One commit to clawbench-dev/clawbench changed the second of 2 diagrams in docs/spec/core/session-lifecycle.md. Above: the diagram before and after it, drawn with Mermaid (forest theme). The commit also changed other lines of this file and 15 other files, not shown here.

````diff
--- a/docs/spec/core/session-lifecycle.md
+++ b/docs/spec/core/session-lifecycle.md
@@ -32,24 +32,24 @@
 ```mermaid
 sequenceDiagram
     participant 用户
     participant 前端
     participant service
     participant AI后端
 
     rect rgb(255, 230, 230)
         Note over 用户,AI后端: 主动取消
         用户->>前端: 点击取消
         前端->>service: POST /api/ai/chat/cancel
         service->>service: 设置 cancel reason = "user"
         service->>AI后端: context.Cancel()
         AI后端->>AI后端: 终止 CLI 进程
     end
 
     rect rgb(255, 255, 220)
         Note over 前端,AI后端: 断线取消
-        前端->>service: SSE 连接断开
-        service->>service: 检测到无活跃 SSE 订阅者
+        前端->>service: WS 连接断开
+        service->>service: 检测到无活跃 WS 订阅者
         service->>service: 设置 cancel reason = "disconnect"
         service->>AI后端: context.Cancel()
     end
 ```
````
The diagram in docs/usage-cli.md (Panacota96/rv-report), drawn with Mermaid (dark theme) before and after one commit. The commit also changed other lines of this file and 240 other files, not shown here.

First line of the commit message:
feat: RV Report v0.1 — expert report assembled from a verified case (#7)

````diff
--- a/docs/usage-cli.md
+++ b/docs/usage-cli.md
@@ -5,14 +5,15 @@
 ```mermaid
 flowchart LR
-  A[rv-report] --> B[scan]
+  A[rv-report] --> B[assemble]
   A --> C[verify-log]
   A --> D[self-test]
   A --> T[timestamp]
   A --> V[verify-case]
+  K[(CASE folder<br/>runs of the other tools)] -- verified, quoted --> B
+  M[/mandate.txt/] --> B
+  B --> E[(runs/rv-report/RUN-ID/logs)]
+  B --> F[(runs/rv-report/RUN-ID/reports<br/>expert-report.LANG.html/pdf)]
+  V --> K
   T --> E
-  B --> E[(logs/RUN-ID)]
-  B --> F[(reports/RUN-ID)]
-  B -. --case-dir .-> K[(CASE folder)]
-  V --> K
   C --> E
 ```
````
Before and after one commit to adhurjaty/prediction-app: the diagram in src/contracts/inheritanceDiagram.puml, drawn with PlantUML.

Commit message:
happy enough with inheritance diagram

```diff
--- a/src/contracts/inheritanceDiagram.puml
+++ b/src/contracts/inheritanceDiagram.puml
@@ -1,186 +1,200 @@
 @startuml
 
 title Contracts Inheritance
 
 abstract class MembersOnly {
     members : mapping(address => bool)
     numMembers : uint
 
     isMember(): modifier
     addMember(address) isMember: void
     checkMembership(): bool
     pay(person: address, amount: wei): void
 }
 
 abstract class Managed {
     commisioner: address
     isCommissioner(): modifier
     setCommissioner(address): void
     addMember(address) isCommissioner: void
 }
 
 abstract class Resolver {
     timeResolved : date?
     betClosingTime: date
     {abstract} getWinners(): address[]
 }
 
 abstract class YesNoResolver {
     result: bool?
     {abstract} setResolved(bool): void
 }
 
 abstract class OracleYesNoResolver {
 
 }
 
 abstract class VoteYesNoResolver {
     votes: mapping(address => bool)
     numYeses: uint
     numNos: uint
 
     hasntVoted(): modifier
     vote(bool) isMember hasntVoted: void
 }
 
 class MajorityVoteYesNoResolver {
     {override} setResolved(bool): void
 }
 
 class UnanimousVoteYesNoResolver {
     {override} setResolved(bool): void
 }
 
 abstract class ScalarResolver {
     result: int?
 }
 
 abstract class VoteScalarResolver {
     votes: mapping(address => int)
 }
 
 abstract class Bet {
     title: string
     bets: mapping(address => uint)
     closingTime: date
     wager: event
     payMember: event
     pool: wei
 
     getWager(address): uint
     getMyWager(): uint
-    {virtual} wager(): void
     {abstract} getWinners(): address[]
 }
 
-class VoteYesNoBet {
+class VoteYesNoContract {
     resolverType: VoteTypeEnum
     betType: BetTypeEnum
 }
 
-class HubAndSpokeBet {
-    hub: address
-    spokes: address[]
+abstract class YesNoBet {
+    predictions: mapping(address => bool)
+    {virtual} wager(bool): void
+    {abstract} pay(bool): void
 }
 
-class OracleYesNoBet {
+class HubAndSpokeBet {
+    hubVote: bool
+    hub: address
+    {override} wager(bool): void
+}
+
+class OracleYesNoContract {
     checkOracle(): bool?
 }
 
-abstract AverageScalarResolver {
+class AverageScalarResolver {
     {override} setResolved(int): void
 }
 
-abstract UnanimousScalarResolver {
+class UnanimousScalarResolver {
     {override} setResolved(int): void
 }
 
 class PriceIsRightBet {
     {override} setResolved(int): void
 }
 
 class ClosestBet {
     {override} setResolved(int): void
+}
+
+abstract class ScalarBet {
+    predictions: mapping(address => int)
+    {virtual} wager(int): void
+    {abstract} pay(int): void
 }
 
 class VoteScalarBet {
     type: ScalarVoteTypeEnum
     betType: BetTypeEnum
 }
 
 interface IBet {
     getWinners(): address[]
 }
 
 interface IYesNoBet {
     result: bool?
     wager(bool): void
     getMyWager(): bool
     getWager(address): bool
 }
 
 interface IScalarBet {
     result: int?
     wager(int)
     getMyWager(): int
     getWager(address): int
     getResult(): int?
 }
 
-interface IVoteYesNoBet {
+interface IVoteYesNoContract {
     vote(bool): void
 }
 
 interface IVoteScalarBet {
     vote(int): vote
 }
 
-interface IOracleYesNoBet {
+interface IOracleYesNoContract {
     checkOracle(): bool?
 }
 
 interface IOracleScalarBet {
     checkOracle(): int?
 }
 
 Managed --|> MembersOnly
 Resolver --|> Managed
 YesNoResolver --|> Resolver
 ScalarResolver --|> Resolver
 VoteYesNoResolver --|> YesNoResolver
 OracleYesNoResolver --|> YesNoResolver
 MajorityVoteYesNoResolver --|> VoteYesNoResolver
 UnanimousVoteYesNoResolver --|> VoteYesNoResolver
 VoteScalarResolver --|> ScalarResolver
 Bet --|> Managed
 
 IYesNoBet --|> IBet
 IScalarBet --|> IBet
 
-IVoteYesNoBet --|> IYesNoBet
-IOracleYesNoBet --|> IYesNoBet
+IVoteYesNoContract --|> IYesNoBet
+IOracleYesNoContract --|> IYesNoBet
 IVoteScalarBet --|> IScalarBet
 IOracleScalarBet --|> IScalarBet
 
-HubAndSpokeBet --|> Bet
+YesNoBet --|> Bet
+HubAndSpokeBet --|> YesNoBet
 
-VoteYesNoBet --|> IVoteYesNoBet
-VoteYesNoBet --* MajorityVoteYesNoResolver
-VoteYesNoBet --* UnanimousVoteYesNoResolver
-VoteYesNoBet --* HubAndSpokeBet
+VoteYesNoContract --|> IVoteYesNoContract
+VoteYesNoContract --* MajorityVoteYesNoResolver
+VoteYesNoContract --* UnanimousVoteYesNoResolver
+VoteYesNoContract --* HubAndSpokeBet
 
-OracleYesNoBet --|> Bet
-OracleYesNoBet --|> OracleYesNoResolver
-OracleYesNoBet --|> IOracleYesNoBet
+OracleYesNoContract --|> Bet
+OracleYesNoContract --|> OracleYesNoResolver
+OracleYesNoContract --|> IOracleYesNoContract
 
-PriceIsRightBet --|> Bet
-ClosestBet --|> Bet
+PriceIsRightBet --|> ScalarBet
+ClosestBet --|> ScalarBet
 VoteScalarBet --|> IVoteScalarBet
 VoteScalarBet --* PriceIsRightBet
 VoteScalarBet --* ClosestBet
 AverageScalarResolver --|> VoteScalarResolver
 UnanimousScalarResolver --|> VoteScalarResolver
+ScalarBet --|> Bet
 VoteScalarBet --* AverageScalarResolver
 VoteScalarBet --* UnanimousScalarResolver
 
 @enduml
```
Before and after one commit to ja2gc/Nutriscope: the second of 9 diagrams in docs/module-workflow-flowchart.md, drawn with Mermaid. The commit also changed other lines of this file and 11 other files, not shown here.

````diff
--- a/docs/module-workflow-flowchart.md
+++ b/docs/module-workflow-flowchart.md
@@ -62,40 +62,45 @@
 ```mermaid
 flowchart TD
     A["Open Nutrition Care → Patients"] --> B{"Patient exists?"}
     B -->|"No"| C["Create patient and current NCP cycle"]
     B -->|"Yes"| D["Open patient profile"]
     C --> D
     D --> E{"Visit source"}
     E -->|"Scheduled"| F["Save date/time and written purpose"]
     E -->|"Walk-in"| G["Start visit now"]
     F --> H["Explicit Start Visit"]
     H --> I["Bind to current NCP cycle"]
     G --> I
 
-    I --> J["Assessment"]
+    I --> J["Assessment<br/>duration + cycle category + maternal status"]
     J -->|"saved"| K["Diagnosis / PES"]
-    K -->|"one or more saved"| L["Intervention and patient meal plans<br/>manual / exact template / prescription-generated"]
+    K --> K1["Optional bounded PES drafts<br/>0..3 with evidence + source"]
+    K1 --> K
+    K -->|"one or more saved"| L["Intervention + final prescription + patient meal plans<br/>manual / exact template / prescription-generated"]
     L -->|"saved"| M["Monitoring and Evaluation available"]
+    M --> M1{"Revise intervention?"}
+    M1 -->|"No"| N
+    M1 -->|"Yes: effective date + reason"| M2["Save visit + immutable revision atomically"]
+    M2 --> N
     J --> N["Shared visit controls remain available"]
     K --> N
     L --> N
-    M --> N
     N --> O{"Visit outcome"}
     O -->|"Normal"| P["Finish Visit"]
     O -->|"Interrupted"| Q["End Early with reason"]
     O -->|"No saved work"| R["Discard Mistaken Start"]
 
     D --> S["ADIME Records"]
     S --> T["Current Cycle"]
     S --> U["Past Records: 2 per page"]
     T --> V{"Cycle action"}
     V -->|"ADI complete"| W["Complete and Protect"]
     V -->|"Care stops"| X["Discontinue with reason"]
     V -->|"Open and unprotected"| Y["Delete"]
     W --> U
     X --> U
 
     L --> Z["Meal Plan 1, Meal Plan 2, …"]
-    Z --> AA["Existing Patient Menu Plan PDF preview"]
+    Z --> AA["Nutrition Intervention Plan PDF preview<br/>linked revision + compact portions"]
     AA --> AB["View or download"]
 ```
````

··········

Go through the data and show each line that holds "message".

## Answer box
First line of the commit message:
Commit message:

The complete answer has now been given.